▶ [Task goal]
Return every record verbatim, omitting all pictures.

▶ [Supplied data]
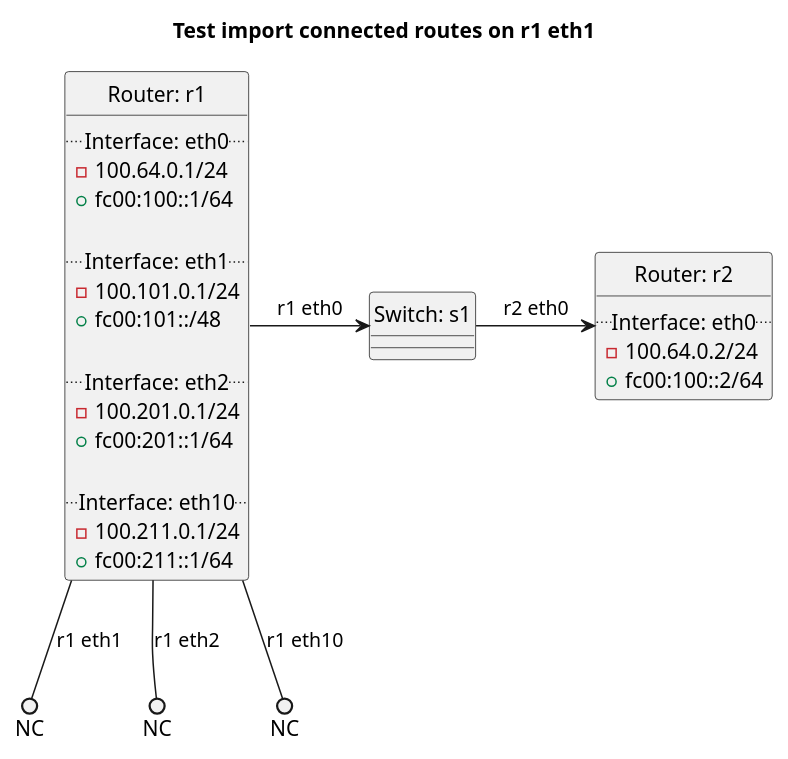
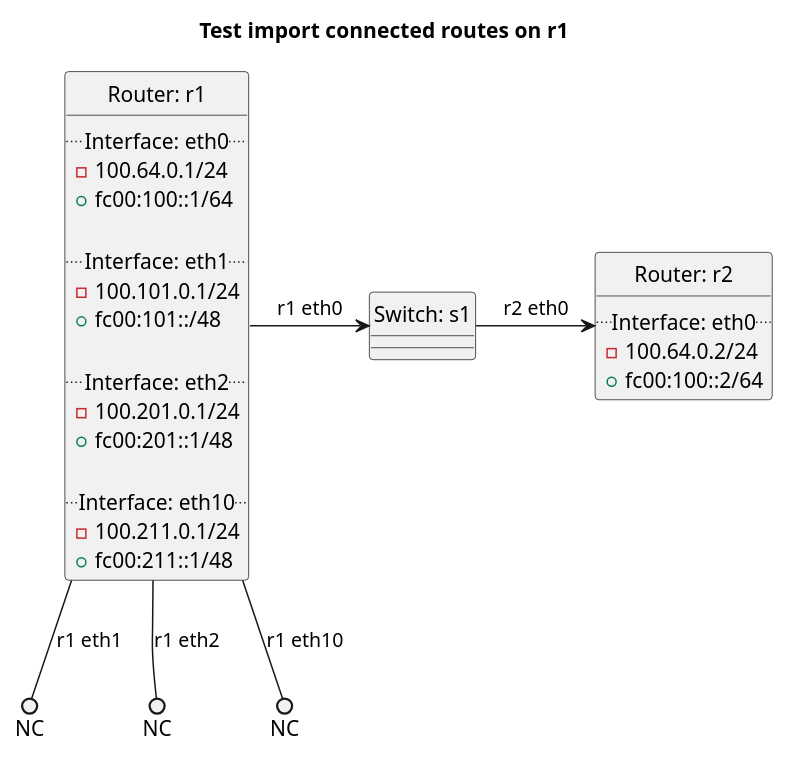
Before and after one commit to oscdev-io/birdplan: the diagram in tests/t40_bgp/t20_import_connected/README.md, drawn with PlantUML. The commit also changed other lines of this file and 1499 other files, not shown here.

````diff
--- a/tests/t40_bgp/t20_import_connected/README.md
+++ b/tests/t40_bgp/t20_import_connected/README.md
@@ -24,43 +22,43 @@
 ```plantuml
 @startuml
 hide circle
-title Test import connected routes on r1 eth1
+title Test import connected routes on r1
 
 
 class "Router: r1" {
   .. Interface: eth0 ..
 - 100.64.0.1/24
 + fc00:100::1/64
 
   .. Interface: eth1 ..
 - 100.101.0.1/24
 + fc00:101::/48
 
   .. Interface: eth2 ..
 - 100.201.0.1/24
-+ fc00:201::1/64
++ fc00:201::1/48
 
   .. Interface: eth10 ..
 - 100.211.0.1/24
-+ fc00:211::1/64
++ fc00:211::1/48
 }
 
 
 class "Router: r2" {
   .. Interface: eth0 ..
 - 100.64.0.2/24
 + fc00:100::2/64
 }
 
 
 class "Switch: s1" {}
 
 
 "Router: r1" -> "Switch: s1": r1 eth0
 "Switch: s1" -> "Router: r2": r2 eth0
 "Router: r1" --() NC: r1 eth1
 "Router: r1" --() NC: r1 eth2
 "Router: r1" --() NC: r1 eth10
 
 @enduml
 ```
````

▶ [Response area]
Before and after one commit to oscdev-io/birdplan: the diagram in tests/t40_bgp/t20_import_connected/README.md, drawn with PlantUML. The commit also changed other lines of this file and 1499 other files, not shown here.

````diff
--- a/tests/t40_bgp/t20_import_connected/README.md
+++ b/tests/t40_bgp/t20_import_connected/README.md
@@ -24,43 +22,43 @@
 ```plantuml
 @startuml
 hide circle
-title Test import connected routes on r1 eth1
+title Test import connected routes on r1
 
 
 class "Router: r1" {
   .. Interface: eth0 ..
 - 100.64.0.1/24
 + fc00:100::1/64
 
   .. Interface: eth1 ..
 - 100.101.0.1/24
 + fc00:101::/48
 
   .. Interface: eth2 ..
 - 100.201.0.1/24
-+ fc00:201::1/64
++ fc00:201::1/48
 
   .. Interface: eth10 ..
 - 100.211.0.1/24
-+ fc00:211::1/64
++ fc00:211::1/48
 }
 
 
 class "Router: r2" {
   .. Interface: eth0 ..
 - 100.64.0.2/24
 + fc00:100::2/64
 }
 
 
 class "Switch: s1" {}
 
 
 "Router: r1" -> "Switch: s1": r1 eth0
 "Switch: s1" -> "Router: r2": r2 eth0
 "Router: r1" --() NC: r1 eth1
 "Router: r1" --() NC: r1 eth2
 "Router: r1" --() NC: r1 eth10
 
 @enduml
 ```
````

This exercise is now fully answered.